- [WHAT THE EXERCISE ASKS] Find the word "style" in the data below and copy each line that holds it.

══ DATA PROVIDED ══

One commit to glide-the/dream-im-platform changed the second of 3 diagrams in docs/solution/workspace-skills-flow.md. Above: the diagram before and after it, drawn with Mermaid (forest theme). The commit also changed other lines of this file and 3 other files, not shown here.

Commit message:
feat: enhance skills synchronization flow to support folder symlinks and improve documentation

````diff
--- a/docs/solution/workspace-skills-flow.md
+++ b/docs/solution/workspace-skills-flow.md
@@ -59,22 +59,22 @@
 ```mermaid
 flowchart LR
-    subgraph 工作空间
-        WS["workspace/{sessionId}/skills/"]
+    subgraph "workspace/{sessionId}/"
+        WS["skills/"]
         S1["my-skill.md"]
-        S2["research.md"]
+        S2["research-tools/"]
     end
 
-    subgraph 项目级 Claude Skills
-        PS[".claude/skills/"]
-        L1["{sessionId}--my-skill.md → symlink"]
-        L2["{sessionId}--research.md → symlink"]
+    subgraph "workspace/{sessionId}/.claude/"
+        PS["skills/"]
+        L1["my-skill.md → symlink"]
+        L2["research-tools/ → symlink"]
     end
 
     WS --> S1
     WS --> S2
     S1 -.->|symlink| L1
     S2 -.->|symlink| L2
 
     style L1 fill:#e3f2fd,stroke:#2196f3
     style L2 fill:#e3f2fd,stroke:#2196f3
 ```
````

═══
══ DATA PROVIDED ══

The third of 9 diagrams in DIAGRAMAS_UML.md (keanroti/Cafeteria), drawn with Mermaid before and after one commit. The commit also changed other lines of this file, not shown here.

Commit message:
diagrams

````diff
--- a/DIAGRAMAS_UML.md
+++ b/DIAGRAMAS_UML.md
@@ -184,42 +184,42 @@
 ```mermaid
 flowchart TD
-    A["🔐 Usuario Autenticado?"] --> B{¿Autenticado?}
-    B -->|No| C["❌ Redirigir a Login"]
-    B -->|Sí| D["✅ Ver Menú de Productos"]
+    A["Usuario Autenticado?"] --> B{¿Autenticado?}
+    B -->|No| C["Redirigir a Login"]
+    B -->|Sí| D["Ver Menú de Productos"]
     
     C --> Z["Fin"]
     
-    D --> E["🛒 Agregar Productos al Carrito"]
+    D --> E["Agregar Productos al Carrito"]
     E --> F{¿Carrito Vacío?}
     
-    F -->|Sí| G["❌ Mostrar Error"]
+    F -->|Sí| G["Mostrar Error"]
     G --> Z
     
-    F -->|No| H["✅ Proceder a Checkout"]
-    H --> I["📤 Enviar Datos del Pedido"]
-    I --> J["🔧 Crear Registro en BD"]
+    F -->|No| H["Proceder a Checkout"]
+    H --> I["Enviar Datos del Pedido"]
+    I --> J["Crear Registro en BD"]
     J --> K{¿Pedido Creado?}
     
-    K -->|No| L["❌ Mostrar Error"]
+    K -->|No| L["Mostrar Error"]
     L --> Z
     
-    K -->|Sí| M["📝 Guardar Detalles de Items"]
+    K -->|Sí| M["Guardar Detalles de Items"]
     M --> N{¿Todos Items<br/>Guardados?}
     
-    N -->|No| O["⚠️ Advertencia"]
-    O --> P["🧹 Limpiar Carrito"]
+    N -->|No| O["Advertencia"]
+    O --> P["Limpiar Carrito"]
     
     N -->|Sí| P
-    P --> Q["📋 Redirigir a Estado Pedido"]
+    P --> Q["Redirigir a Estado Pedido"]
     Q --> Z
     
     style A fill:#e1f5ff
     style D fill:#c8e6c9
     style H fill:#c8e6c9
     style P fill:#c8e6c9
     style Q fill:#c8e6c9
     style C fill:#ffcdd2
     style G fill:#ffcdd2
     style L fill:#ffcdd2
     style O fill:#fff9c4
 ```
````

═══

- [TASK RESULT]
     style L1 fill:#e3f2fd,stroke:#2196f3
     style L2 fill:#e3f2fd,stroke:#2196f3
     style A fill:#e1f5ff
     style D fill:#c8e6c9
     style H fill:#c8e6c9
     style P fill:#c8e6c9
     style Q fill:#c8e6c9
     style C fill:#ffcdd2
     style G fill:#ffcdd2
     style L fill:#ffcdd2
     style O fill:#fff9c4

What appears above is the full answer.